Problem to work on: Reproduce the data exactly, leaving nothing out.

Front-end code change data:
○ ○ ○ ○ ○
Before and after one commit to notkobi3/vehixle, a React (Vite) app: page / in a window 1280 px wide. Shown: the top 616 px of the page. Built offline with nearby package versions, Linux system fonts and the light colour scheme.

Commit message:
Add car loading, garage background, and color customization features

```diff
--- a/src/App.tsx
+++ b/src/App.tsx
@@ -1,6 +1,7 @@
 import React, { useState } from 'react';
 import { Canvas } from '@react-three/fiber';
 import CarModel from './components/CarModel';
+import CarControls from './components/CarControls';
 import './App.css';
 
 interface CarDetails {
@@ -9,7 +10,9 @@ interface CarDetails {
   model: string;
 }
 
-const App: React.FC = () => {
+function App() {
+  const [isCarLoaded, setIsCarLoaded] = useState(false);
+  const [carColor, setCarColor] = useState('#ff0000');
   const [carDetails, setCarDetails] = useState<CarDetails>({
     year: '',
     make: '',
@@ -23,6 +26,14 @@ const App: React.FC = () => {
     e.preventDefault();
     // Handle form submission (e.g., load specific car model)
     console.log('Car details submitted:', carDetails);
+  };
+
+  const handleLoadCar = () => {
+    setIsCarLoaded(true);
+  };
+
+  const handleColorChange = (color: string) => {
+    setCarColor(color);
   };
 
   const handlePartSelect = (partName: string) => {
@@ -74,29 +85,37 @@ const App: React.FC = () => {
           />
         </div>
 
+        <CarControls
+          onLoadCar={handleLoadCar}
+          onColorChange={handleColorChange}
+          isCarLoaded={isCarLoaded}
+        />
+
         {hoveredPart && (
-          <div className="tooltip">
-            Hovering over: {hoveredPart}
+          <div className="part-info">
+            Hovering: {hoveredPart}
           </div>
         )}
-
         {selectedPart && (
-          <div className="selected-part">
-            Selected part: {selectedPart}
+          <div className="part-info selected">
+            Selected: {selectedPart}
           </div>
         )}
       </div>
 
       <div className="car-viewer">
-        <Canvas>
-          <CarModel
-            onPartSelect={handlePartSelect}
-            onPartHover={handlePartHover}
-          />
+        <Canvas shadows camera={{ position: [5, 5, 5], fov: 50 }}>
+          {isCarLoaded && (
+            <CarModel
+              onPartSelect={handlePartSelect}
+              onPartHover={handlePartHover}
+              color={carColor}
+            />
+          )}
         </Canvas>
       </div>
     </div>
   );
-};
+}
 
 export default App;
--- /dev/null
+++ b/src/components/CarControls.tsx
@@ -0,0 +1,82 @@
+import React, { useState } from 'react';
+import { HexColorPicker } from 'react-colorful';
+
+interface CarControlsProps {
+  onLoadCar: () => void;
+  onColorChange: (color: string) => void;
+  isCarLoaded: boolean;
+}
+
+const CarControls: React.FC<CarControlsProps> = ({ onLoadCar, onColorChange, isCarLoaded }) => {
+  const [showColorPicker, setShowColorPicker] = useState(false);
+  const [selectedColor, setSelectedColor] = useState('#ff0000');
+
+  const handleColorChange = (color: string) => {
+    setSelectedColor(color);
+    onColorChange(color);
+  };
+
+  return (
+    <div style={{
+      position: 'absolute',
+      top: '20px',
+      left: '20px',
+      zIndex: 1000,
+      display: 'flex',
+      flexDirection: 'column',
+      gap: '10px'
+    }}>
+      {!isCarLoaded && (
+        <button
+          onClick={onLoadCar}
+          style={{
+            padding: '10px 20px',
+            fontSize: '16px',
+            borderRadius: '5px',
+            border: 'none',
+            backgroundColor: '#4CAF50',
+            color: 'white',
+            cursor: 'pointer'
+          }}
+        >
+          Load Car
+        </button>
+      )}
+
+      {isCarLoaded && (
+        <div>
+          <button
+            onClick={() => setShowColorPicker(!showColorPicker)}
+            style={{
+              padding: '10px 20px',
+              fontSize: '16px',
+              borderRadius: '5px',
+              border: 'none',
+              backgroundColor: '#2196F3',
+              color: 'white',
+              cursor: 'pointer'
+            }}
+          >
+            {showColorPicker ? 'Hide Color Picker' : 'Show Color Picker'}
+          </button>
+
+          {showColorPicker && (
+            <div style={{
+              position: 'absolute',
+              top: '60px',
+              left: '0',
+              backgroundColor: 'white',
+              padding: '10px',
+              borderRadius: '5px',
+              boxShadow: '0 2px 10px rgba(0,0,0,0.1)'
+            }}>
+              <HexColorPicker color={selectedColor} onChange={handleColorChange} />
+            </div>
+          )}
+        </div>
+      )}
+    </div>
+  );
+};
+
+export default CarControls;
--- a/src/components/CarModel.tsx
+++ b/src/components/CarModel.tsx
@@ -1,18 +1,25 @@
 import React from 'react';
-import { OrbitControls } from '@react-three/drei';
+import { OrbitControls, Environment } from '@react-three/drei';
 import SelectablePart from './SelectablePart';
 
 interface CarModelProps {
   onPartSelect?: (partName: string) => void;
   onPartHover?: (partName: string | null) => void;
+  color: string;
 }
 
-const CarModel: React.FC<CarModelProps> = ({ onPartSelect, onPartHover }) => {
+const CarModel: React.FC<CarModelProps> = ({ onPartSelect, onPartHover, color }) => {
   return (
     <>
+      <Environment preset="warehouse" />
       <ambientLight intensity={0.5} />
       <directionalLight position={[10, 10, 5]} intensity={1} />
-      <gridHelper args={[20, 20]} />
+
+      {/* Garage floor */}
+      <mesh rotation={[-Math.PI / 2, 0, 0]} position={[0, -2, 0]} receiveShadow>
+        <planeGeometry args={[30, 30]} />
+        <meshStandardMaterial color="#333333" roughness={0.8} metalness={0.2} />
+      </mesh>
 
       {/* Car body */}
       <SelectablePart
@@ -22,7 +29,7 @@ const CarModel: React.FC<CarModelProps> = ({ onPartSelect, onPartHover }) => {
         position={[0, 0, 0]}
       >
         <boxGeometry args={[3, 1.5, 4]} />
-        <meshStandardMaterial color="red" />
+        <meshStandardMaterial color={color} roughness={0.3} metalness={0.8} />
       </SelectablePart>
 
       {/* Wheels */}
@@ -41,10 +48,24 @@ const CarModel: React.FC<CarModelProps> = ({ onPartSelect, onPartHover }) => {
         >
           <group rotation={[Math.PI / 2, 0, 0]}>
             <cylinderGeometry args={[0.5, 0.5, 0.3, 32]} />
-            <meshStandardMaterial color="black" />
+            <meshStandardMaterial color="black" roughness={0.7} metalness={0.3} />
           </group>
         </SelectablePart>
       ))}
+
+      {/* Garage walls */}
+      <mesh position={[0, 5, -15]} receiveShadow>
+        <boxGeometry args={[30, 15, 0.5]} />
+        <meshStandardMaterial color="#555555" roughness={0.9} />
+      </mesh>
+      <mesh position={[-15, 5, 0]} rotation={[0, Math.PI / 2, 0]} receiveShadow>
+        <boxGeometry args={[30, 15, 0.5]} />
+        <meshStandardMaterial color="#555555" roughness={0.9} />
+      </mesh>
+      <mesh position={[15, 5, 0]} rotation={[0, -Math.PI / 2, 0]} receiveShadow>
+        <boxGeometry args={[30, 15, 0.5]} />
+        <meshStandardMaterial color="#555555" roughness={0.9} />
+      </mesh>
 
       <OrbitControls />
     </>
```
○ ○ ○ ○ ○
Written solution:
Before and after one commit to notkobi3/vehixle, a React (Vite) app: page / in a window 1280 px wide. Shown: the top 616 px of the page. Built offline with nearby package versions, Linux system fonts and the light colour scheme.

Commit message:
Add car loading, garage background, and color customization features

```diff
--- a/src/App.tsx
+++ b/src/App.tsx
@@ -1,6 +1,7 @@
 import React, { useState } from 'react';
 import { Canvas } from '@react-three/fiber';
 import CarModel from './components/CarModel';
+import CarControls from './components/CarControls';
 import './App.css';
 
 interface CarDetails {
@@ -9,7 +10,9 @@ interface CarDetails {
   model: string;
 }
 
-const App: React.FC = () => {
+function App() {
+  const [isCarLoaded, setIsCarLoaded] = useState(false);
+  const [carColor, setCarColor] = useState('#ff0000');
   const [carDetails, setCarDetails] = useState<CarDetails>({
     year: '',
     make: '',
@@ -23,6 +26,14 @@ const App: React.FC = () => {
     e.preventDefault();
     // Handle form submission (e.g., load specific car model)
     console.log('Car details submitted:', carDetails);
+  };
+
+  const handleLoadCar = () => {
+    setIsCarLoaded(true);
+  };
+
+  const handleColorChange = (color: string) => {
+    setCarColor(color);
   };
 
   const handlePartSelect = (partName: string) => {
@@ -74,29 +85,37 @@ const App: React.FC = () => {
           />
         </div>
 
+        <CarControls
+          onLoadCar={handleLoadCar}
+          onColorChange={handleColorChange}
+          isCarLoaded={isCarLoaded}
+        />
+
         {hoveredPart && (
-          <div className="tooltip">
-            Hovering over: {hoveredPart}
+          <div className="part-info">
+            Hovering: {hoveredPart}
           </div>
         )}
-
         {selectedPart && (
-          <div className="selected-part">
-            Selected part: {selectedPart}
+          <div className="part-info selected">
+            Selected: {selectedPart}
           </div>
         )}
       </div>
 
       <div className="car-viewer">
-        <Canvas>
-          <CarModel
-            onPartSelect={handlePartSelect}
-            onPartHover={handlePartHover}
-          />
+        <Canvas shadows camera={{ position: [5, 5, 5], fov: 50 }}>
+          {isCarLoaded && (
+            <CarModel
+              onPartSelect={handlePartSelect}
+              onPartHover={handlePartHover}
+              color={carColor}
+            />
+          )}
         </Canvas>
       </div>
     </div>
   );
-};
+}
 
 export default App;
--- /dev/null
+++ b/src/components/CarControls.tsx
@@ -0,0 +1,82 @@
+import React, { useState } from 'react';
+import { HexColorPicker } from 'react-colorful';
+
+interface CarControlsProps {
+  onLoadCar: () => void;
+  onColorChange: (color: string) => void;
+  isCarLoaded: boolean;
+}
+
+const CarControls: React.FC<CarControlsProps> = ({ onLoadCar, onColorChange, isCarLoaded }) => {
+  const [showColorPicker, setShowColorPicker] = useState(false);
+  const [selectedColor, setSelectedColor] = useState('#ff0000');
+
+  const handleColorChange = (color: string) => {
+    setSelectedColor(color);
+    onColorChange(color);
+  };
+
+  return (
+    <div style={{
+      position: 'absolute',
+      top: '20px',
+      left: '20px',
+      zIndex: 1000,
+      display: 'flex',
+      flexDirection: 'column',
+      gap: '10px'
+    }}>
+      {!isCarLoaded && (
+        <button
+          onClick={onLoadCar}
+          style={{
+            padding: '10px 20px',
+            fontSize: '16px',
+            borderRadius: '5px',
+            border: 'none',
+            backgroundColor: '#4CAF50',
+            color: 'white',
+            cursor: 'pointer'
+          }}
+        >
+          Load Car
+        </button>
+      )}
+
+      {isCarLoaded && (
+        <div>
+          <button
+            onClick={() => setShowColorPicker(!showColorPicker)}
+            style={{
+              padding: '10px 20px',
+              fontSize: '16px',
+              borderRadius: '5px',
+              border: 'none',
+              backgroundColor: '#2196F3',
+              color: 'white',
+              cursor: 'pointer'
+            }}
+          >
+            {showColorPicker ? 'Hide Color Picker' : 'Show Color Picker'}
+          </button>
+
+          {showColorPicker && (
+            <div style={{
+              position: 'absolute',
+              top: '60px',
+              left: '0',
+              backgroundColor: 'white',
+              padding: '10px',
+              borderRadius: '5px',
+              boxShadow: '0 2px 10px rgba(0,0,0,0.1)'
+            }}>
+              <HexColorPicker color={selectedColor} onChange={handleColorChange} />
+            </div>
+          )}
+        </div>
+      )}
+    </div>
+  );
+};
+
+export default CarControls;
--- a/src/components/CarModel.tsx
+++ b/src/components/CarModel.tsx
@@ -1,18 +1,25 @@
 import React from 'react';
-import { OrbitControls } from '@react-three/drei';
+import { OrbitControls, Environment } from '@react-three/drei';
 import SelectablePart from './SelectablePart';
 
 interface CarModelProps {
   onPartSelect?: (partName: string) => void;
   onPartHover?: (partName: string | null) => void;
+  color: string;
 }
 
-const CarModel: React.FC<CarModelProps> = ({ onPartSelect, onPartHover }) => {
+const CarModel: React.FC<CarModelProps> = ({ onPartSelect, onPartHover, color }) => {
   return (
     <>
+      <Environment preset="warehouse" />
       <ambientLight intensity={0.5} />
       <directionalLight position={[10, 10, 5]} intensity={1} />
-      <gridHelper args={[20, 20]} />
+
+      {/* Garage floor */}
+      <mesh rotation={[-Math.PI / 2, 0, 0]} position={[0, -2, 0]} receiveShadow>
+        <planeGeometry args={[30, 30]} />
+        <meshStandardMaterial color="#333333" roughness={0.8} metalness={0.2} />
+      </mesh>
 
       {/* Car body */}
       <SelectablePart
@@ -22,7 +29,7 @@ const CarModel: React.FC<CarModelProps> = ({ onPartSelect, onPartHover }) => {
         position={[0, 0, 0]}
       >
         <boxGeometry args={[3, 1.5, 4]} />
-        <meshStandardMaterial color="red" />
+        <meshStandardMaterial color={color} roughness={0.3} metalness={0.8} />
       </SelectablePart>
 
       {/* Wheels */}
@@ -41,10 +48,24 @@ const CarModel: React.FC<CarModelProps> = ({ onPartSelect, onPartHover }) => {
         >
           <group rotation={[Math.PI / 2, 0, 0]}>
             <cylinderGeometry args={[0.5, 0.5, 0.3, 32]} />
-            <meshStandardMaterial color="black" />
+            <meshStandardMaterial color="black" roughness={0.7} metalness={0.3} />
           </group>
         </SelectablePart>
       ))}
+
+      {/* Garage walls */}
+      <mesh position={[0, 5, -15]} receiveShadow>
+        <boxGeometry args={[30, 15, 0.5]} />
+        <meshStandardMaterial color="#555555" roughness={0.9} />
+      </mesh>
+      <mesh position={[-15, 5, 0]} rotation={[0, Math.PI / 2, 0]} receiveShadow>
+        <boxGeometry args={[30, 15, 0.5]} />
+        <meshStandardMaterial color="#555555" roughness={0.9} />
+      </mesh>
+      <mesh position={[15, 5, 0]} rotation={[0, -Math.PI / 2, 0]} receiveShadow>
+        <boxGeometry args={[30, 15, 0.5]} />
+        <meshStandardMaterial color="#555555" roughness={0.9} />
+      </mesh>
 
       <OrbitControls />
     </>
```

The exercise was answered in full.